The 12 steps taught me the way out of addiction. But they didn’t help me with depression. Luckily, for me, I have dysthymia which is a lifetime experience. But it is milder than other depression types and it comes and goes. I have had to learn everything about my depression by myself. I am sure that is true for most of us with co-occurring or dual diagnosis. The mental health field can provide labels, medication, and sometimes, if you are very, very lucky, good counseling. But we have to become our own mental health expert. It is an individual journey.
For some other perceptions:
1. From Bigid Elsken Galloway: “Create a Team to Battle Fears and Loneliness”:
“When you realize there is nothing lacking, the whole world belongs to you.” ~Lao Tzu
Five years ago, I found myself rebuilding my life after my fourteen-year marriage ended. During those first months preceding my divorce, crushing feelings of fear and loneliness often consumed me. Thankfully, I began seeing a wonderful therapist named Muriel.
Each week, I held my breath until it was time for my appointment, when I could curl up on Muriel’s sofa and exhale all my anxieties.
One week, when I was particularly overwhelmed, Muriel gave me the number of the local Crisis Hotline and insisted that I save it in my mobile phone.
“I’m not suicidal!” I said, laughing as I dutifully recorded the number.
A few nights later, I awakened in the middle of the night filled with anxiety and fear. I couldn’t stop crying. I called a good friend, but she didn’t answer. Just as I began to panic, I remembered the number Muriel gave me.
After pouring my heart out to a complete stranger at the Crisis Hotline Center, an hour later I hung up the phone and promptly fell asleep. (In fact, I felt better from the moment I heard the volunteer’s voice on the end of the line.)
Having the right resource empowered me to get the help I needed, when I needed it, in an appropriate manner.
2. From Katie Simpson: “Am I Better Yet?”
The longer I am in therapy the more the sick versus healthy paradigm falls apart. Being in therapy has helped me solve my issues, to continue to build resilience. If I wasn’t taking meds, wasn’t learning self-care techniques, wasn’t returning to therapy weekly, I could have experienced another depressive episode. I certainly wouldn’t be as healthy as I am now.
My mental health isn’t like the majority of America. Dysthymia is a condition that makes me more prone to depression and lowers my moods more than most people. I work on it continually. Therapy and medication help me stay healthy.

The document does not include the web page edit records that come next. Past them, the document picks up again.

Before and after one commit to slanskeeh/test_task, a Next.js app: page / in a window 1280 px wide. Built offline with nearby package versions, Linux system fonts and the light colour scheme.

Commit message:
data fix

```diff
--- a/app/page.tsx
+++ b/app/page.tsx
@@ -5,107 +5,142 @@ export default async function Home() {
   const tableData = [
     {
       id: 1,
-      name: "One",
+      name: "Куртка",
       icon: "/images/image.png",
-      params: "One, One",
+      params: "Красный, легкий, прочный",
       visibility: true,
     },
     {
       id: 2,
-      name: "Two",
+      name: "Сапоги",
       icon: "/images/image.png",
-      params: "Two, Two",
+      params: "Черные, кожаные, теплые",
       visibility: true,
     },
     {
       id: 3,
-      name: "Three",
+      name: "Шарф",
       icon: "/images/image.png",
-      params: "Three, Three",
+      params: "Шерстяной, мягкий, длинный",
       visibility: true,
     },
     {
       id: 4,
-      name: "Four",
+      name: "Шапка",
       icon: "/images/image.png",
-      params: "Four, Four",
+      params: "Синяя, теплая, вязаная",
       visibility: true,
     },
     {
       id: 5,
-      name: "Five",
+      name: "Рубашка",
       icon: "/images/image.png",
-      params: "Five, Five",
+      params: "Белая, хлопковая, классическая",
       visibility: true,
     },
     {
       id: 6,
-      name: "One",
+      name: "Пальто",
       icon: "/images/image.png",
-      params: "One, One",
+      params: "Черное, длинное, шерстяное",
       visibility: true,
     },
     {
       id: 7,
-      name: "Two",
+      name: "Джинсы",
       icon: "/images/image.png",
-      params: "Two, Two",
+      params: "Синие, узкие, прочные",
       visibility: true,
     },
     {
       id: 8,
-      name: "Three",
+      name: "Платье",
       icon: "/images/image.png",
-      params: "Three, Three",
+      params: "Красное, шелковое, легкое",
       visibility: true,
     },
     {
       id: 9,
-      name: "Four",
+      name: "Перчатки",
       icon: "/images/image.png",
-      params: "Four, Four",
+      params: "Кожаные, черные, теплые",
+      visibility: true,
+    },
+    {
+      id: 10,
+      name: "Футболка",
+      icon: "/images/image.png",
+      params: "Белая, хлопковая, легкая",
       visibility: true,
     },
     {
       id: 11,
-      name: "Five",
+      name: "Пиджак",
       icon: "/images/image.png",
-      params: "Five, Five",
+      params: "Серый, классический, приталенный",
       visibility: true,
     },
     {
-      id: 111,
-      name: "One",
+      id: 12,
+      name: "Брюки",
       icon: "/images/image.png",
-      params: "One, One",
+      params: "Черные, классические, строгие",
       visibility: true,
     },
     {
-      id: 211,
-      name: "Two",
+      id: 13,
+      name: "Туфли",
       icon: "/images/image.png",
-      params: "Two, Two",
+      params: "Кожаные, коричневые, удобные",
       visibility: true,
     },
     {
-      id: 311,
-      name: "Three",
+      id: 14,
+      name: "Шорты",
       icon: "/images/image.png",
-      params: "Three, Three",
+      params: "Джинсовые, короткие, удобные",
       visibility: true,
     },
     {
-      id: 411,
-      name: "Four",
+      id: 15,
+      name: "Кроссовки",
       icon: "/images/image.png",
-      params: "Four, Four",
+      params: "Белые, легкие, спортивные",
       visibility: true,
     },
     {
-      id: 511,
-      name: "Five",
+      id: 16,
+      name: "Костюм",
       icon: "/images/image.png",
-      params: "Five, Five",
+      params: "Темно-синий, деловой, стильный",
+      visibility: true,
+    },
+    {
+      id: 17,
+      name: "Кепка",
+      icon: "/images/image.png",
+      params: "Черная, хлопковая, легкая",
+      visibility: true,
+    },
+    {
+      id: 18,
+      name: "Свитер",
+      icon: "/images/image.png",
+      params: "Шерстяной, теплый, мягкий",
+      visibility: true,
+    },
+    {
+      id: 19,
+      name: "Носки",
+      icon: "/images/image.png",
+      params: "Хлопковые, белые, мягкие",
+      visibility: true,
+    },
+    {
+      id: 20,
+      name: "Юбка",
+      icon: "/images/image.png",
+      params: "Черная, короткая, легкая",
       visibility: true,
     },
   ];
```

But I think I’m learning lessons we all need to know.
3. From Suzanne Yada: “How a spreadsheet helped me tackle my depression”:
I was feeling horrible one day and decided to reach out to my Facebook friends. I needed a nudge out of my mental state, so I asked, “What are some everyday things that give you joy?”
The lists poured in: “coffee,” “my cat,” “sunrises,” “flowers,” “books.” Some answers were standard; some were surprising and very specific.
Then I started making a list of my own: Morning light. Forests. The ending of Amelie. Old, abandoned warehouses.
My list kept growing. And growing. And before I knew it, I had more than 700 items.
One of those items was spreadsheets, so naturally I made a spreadsheet out of the list. My spreadsheet came complete with categories I can sort, such as “does this thing cost me money” and “can I access this now or later”
I think often recovery uncovers depression which we have tried to medicate with substances. It is hard to feel it unmedicated but that is the way I get insight and learn to change my ways of thinking and feeling.
Asking questions aree really fastidious thing if youu
are not understanding anything fully, except this paragraph gives fstidious understanding